■ THE TASK ■
Go through the material below and copy all lines with "dist".

+ + + + +

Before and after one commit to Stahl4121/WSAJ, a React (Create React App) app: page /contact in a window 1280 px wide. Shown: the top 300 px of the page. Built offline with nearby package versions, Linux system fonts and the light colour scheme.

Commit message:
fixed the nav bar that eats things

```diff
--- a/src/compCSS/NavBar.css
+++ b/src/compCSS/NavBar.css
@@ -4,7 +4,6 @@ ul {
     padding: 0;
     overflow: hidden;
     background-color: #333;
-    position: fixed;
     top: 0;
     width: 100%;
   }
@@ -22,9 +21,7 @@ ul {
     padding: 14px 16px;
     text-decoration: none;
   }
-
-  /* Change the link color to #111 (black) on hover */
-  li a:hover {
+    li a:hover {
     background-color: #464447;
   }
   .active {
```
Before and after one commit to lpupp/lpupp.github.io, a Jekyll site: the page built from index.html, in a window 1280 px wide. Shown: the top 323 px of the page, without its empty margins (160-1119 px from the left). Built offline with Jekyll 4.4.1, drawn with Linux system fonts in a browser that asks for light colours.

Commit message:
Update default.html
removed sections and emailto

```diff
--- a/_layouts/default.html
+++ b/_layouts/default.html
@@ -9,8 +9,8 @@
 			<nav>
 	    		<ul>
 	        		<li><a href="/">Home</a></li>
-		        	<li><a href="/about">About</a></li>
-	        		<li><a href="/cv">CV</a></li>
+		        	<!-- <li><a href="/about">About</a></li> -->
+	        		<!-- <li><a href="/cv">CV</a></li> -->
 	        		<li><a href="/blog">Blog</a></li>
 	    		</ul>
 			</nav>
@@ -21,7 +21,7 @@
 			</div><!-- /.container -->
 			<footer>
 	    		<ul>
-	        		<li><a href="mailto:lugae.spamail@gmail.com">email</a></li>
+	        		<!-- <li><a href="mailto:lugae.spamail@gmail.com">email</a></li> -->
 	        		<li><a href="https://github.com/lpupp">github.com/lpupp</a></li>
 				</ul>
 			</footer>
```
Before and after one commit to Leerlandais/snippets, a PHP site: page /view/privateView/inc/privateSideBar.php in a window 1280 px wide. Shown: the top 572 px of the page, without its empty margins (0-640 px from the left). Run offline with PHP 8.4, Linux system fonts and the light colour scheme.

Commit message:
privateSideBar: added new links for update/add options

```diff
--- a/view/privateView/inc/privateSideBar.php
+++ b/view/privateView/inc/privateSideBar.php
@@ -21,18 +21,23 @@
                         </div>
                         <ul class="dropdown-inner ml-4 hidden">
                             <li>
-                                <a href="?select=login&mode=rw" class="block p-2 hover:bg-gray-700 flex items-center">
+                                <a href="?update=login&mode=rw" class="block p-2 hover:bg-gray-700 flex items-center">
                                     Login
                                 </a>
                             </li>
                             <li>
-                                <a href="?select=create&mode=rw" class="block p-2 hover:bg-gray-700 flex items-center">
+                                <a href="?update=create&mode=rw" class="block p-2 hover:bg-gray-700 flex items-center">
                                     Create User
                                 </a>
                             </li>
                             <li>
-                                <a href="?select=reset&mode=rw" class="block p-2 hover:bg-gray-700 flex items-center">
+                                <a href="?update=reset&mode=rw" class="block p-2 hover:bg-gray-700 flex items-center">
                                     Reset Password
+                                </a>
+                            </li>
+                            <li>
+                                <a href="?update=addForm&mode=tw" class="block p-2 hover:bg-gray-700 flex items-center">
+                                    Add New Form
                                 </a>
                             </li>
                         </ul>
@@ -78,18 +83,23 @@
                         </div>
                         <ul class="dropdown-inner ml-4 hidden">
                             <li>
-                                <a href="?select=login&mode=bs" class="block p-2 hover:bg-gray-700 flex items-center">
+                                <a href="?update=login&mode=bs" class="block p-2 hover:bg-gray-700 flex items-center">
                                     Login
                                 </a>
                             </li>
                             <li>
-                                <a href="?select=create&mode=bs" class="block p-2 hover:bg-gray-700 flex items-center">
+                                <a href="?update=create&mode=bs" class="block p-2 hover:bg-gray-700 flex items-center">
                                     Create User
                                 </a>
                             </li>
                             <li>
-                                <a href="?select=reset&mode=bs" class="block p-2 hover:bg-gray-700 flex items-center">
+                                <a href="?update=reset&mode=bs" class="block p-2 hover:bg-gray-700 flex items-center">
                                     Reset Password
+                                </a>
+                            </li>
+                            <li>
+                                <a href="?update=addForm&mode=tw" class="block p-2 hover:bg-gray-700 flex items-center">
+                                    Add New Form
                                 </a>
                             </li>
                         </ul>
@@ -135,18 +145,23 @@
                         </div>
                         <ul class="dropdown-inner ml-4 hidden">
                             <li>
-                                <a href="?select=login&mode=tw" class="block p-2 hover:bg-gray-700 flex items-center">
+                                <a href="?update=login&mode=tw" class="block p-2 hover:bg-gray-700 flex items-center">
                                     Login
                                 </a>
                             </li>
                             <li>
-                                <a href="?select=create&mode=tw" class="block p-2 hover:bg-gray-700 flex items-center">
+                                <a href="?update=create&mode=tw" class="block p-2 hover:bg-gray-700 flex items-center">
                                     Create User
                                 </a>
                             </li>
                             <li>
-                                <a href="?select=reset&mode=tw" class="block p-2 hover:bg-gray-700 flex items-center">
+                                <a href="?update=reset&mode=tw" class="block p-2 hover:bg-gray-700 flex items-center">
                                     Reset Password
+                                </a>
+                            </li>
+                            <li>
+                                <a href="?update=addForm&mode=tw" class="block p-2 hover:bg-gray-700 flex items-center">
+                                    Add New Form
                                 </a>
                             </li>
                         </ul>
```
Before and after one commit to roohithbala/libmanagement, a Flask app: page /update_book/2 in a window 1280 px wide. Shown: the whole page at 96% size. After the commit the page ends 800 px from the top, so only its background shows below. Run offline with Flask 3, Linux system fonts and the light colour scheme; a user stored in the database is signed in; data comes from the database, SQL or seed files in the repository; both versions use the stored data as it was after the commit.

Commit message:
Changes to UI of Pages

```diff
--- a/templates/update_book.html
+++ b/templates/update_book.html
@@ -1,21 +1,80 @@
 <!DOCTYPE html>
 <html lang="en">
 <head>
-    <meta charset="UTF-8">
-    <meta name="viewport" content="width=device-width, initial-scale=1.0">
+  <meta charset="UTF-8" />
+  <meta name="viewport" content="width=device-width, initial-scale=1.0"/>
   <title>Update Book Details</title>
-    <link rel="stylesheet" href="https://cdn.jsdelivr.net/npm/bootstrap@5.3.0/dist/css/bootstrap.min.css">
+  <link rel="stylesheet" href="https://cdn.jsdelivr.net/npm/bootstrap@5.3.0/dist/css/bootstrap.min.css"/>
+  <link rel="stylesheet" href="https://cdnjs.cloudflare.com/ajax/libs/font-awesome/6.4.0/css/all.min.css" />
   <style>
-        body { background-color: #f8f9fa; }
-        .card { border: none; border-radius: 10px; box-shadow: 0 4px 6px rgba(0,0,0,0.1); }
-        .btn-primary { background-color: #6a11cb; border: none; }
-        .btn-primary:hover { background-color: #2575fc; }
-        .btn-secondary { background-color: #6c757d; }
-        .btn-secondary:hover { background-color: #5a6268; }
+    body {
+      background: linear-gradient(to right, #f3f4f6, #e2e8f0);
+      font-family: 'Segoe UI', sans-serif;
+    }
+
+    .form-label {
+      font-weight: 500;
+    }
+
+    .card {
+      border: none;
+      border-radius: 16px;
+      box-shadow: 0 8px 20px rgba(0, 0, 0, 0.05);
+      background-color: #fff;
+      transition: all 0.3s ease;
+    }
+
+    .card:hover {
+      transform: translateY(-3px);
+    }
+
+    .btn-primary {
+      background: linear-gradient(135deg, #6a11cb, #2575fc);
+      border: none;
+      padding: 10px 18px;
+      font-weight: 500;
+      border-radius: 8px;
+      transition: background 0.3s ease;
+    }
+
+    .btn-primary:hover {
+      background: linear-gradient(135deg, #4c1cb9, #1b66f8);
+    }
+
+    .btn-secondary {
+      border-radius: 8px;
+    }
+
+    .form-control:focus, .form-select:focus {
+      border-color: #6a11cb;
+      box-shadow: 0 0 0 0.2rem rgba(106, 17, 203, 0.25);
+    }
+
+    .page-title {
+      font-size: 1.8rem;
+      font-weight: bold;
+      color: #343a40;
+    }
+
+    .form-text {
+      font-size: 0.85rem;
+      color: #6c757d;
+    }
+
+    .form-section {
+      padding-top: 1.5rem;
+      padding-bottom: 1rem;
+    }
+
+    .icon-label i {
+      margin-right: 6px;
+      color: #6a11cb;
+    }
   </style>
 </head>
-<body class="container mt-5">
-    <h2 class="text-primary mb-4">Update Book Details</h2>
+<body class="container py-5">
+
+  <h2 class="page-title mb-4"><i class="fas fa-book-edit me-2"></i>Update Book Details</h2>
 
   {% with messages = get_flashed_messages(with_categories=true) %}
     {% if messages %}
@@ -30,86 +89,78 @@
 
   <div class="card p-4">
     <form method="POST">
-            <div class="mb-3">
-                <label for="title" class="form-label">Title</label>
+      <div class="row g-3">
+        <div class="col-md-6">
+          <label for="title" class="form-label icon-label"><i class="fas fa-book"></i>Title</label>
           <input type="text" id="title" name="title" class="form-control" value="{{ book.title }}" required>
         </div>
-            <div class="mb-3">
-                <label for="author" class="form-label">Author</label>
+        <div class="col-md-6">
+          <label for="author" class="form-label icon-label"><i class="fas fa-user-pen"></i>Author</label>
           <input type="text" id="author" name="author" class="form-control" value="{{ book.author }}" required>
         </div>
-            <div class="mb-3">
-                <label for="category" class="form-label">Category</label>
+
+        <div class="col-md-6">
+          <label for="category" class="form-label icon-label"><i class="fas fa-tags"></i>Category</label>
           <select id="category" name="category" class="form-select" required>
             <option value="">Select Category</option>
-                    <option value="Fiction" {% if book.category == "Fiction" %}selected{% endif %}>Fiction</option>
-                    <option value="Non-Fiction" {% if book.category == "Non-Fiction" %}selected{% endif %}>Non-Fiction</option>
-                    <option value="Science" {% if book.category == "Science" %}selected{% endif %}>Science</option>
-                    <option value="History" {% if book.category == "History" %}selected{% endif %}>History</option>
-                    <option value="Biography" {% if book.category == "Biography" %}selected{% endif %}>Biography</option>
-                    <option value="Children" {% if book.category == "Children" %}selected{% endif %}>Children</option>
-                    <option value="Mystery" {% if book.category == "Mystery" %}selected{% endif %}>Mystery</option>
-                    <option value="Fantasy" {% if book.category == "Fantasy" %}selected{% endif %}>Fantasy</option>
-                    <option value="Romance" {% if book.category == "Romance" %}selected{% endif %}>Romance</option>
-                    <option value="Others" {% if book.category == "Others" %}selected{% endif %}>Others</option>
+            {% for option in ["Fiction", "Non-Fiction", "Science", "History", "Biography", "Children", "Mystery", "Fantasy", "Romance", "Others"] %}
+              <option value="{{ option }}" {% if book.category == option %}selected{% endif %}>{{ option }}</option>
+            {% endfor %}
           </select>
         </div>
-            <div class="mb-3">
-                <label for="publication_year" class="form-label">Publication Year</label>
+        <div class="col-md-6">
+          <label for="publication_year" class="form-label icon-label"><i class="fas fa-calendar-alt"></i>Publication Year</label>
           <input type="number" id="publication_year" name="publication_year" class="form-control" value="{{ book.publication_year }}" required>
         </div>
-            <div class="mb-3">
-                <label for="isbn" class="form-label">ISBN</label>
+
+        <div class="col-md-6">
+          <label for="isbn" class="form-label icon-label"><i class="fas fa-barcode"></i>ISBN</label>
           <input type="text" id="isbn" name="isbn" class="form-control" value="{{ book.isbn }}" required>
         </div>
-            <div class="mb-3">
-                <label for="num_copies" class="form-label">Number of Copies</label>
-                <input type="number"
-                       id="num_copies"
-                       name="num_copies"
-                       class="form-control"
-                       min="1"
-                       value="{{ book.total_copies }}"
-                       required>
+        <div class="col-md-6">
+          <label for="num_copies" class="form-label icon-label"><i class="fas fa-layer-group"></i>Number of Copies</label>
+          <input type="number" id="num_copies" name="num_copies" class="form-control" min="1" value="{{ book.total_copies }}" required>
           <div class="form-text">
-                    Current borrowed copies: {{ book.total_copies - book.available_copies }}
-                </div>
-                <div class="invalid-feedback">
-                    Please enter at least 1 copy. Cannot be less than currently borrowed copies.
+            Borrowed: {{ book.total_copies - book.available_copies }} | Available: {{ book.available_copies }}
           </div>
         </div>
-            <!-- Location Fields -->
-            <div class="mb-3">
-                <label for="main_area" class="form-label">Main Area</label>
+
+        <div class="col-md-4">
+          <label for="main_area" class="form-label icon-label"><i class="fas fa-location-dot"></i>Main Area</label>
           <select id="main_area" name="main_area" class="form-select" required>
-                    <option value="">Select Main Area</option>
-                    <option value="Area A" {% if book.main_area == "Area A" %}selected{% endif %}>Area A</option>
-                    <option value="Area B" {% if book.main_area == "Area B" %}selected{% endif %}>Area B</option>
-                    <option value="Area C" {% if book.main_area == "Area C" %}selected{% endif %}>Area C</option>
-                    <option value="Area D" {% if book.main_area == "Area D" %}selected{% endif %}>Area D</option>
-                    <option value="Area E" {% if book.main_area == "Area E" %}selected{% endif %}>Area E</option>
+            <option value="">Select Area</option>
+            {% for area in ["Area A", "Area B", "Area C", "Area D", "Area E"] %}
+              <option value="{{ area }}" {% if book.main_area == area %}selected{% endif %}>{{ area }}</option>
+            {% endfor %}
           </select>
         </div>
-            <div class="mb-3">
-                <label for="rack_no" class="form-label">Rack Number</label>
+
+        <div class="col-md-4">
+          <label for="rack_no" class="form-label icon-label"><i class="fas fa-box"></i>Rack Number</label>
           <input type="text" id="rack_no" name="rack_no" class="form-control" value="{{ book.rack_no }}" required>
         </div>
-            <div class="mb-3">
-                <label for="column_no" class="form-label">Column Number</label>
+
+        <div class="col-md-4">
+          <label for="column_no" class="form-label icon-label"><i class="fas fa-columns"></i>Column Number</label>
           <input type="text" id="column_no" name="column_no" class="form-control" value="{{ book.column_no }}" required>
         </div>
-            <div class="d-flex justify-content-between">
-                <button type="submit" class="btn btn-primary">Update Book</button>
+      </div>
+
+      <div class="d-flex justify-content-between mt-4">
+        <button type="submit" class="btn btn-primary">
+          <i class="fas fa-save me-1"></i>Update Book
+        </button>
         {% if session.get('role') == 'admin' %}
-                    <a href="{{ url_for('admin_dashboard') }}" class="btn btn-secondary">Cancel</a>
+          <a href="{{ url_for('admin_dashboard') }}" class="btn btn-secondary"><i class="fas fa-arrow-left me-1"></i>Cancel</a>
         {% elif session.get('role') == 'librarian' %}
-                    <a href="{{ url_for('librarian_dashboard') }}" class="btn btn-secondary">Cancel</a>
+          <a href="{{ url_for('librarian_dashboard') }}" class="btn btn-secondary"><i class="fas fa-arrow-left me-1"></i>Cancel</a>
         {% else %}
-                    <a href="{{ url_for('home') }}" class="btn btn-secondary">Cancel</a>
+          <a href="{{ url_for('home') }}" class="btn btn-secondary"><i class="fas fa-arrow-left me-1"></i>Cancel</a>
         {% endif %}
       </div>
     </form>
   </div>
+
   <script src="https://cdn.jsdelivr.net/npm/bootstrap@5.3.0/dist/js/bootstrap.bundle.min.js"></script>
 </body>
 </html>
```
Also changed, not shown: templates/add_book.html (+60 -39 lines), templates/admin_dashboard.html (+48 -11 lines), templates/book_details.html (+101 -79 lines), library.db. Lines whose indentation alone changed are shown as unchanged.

+ + + + +

■ SOLUTION TO THIS PROBLEM ■
-    <link rel="stylesheet" href="https://cdn.jsdelivr.net/npm/bootstrap@5.3.0/dist/css/bootstrap.min.css">
+  <link rel="stylesheet" href="https://cdn.jsdelivr.net/npm/bootstrap@5.3.0/dist/css/bootstrap.min.css"/>
   <script src="https://cdn.jsdelivr.net/npm/bootstrap@5.3.0/dist/js/bootstrap.bundle.min.js"></script>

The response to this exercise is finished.